Why do I get DOMS?
You may get DOMS if you’re starting a new exercise regime, changing an existing one or increasing the intensity or length of your workout. When you’re doing this, you’re breaking down muscle fibres and lengthening your muscles, causing very tiny tears. The soreness is part of the repair process in adapting to exercise. In the long run, as your muscles repair and grow, you’ll be stronger.
How long will it last?
DOMS can last around two to three days, depending on the intensity of the exercise you were doing. It usually comes on within a day or so of the exercise session.
Once your muscles are used to the exercise you shouldn’t get as much soreness. But if you up the intensity or start something new, then you might get it again. This is the normal process of building and strengthening muscles, so it’s nothing to worry about.
Can anyone get DOMS?
Yes, anyone can get it, even if you’ve been exercising for a long time. If you exercise a lot and step up or change your routine then you might get soreness after exercise. Or if you’re new to a form of exercise and you’re not used to it then you might get DOMS.
What types of exercises cause DOMS?
Any type of exercise that causes your muscles to ‘lengthen’ and work harder than normal can cause DOMS. Some of the common types include:
- strength training – for example when you lower on a bicep curl your muscles will lengthen
- walking, jogging or running – your thigh muscles lengthen on the downhill in particular
You can also get DOMS from jumping and doing aerobics.
Is it DOMS or something else?
It’s important to know the difference between DOMS and pain caused by a strain or injury. DOMS comes on after you’ve exercised. Stop exercise if you have sudden pain during exercise, as this could be an injury or a pulled muscle that needs to be treated differently.
How can I reduce or treat DOMS?
There are various things you can do to help reduce DOMS, but it’s about finding the best one that works for you. The following tips may help to prepare your muscles for exercise.
Build up gradually
Change your exercise routine or the intensity of it gradually. Or if you’re new to the exercise altogether, then build it up slowly.
Doing this gives your muscles a chance to get used to the exercise you’re doing.
Let your muscles recover
Light activity shouldn’t harm your recovery but if your muscles really hurt then give yourself rest days to recover before repeating the same activity. If you still want to exercise you could try a different type of exercise that won’t place much force or stress on the sore muscles.
Warm up and cool down
Before doing any exercise, make sure you warm up your muscles properly. And also cool down well with some stretching. This won’t directly reduce DOMS but it will help prepare your muscles for future exercises.
What else might help?
There are also some methods that may help reduce the pain of DOMs, though not always the damage to the muscles.
Ice pack or ice bath
Some research has suggested that a dip for 10 minutes at six degrees can reduce the symptoms of DOMS, whilst also improving the range of motion after an intense bout of exercise. An ice bath may not be appealing, so you could try easing the soreness with an ice pack instead. Wrap it in a towel first though so you don’t apply it directly to your skin.

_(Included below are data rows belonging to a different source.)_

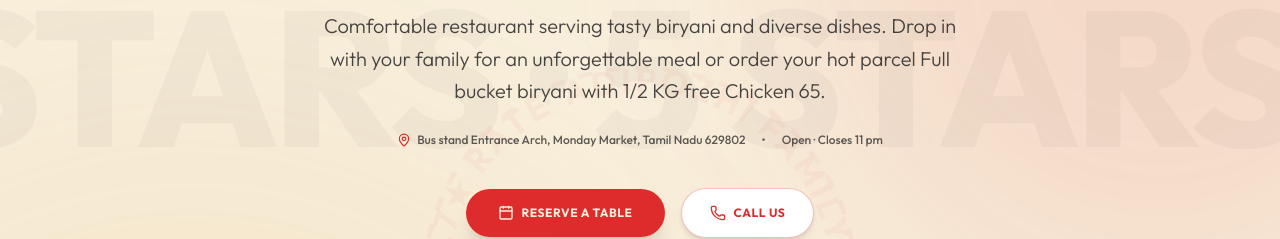
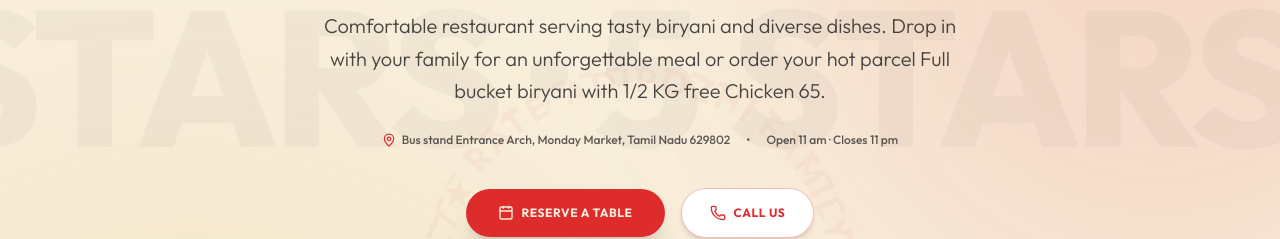
Before and after one commit to veyntlabs-code/Adipozhi_Restaurant-, a Next.js app: page / in a window 1280 px wide. Shown: the part 10440-10679 px from the top of the page. Built offline with nearby package versions, Linux system fonts and the light colour scheme; a web font is replaced by a local one.

Commit message:
Update restaurant opening hours to Open 11 am · Closes 11 pm

```diff
--- a/src/components/Header.tsx
+++ b/src/components/Header.tsx
@@ -223,7 +223,7 @@ export const Header: React.FC<HeaderProps> = ({
                   <div>
                     <div className="font-bold text-[#1a1a1a] uppercase text-[10px]">Address</div>
                     <p>Bus stand Entrance Arch, Monday Market, Tamil Nadu 629802</p>
-                    <p className="text-[10px] text-[#de2b2b] font-bold">Open · Closes 11 pm</p>
+                    <p className="text-[10px] text-[#de2b2b] font-bold">Open 11 am · Closes 11 pm</p>
                   </div>
                 </div>
                 <div className="flex items-center gap-2">
--- a/src/data/restaurantData.ts
+++ b/src/data/restaurantData.ts
@@ -30,7 +30,7 @@ export const RESTAURANT_INFO = {
   address: 'Bus stand Entrance Arch, Monday Market, Tamil Nadu 629802',
   phone: '095851 54254',
   phoneRaw: '+919585154254',
-  hours: 'Open · Closes 11 pm',
+  hours: 'Open 11 am · Closes 11 pm',
   getThere: '2 mins',
   currency: '₹',
   googleMapsUrl: 'https://www.google.com/maps/place/ADIPOZHI+FAMILY+RESTAURANT/@8.2004001,77.3013765,17z/data=!3m1!4b1!4m6!3m5!1s0x3b04f9f8178ae3dd:0xf4d52f55155a3a3b!8m2!3d8.2004001!4d77.3039514!16s%2Fg%2F11w2_3m_78',
```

These are items of clothing that fit tightly around your affected arm or leg; so you might wear a sleeve for example, if the muscles in your arms are sore. It’s thought that compression increases the blood flow and reduces muscle inflammation, which can reduce the effects of DOMS.
Post-exercise foam rolling for 20 minutes may seem like a long time but it has been shown to help with recovering from DOMS and tender muscles. Foam rolling is a bit like giving yourself a massage where you roll different muscles groups on a foam pipe or cylinder. The pressure is similar to that of a massage.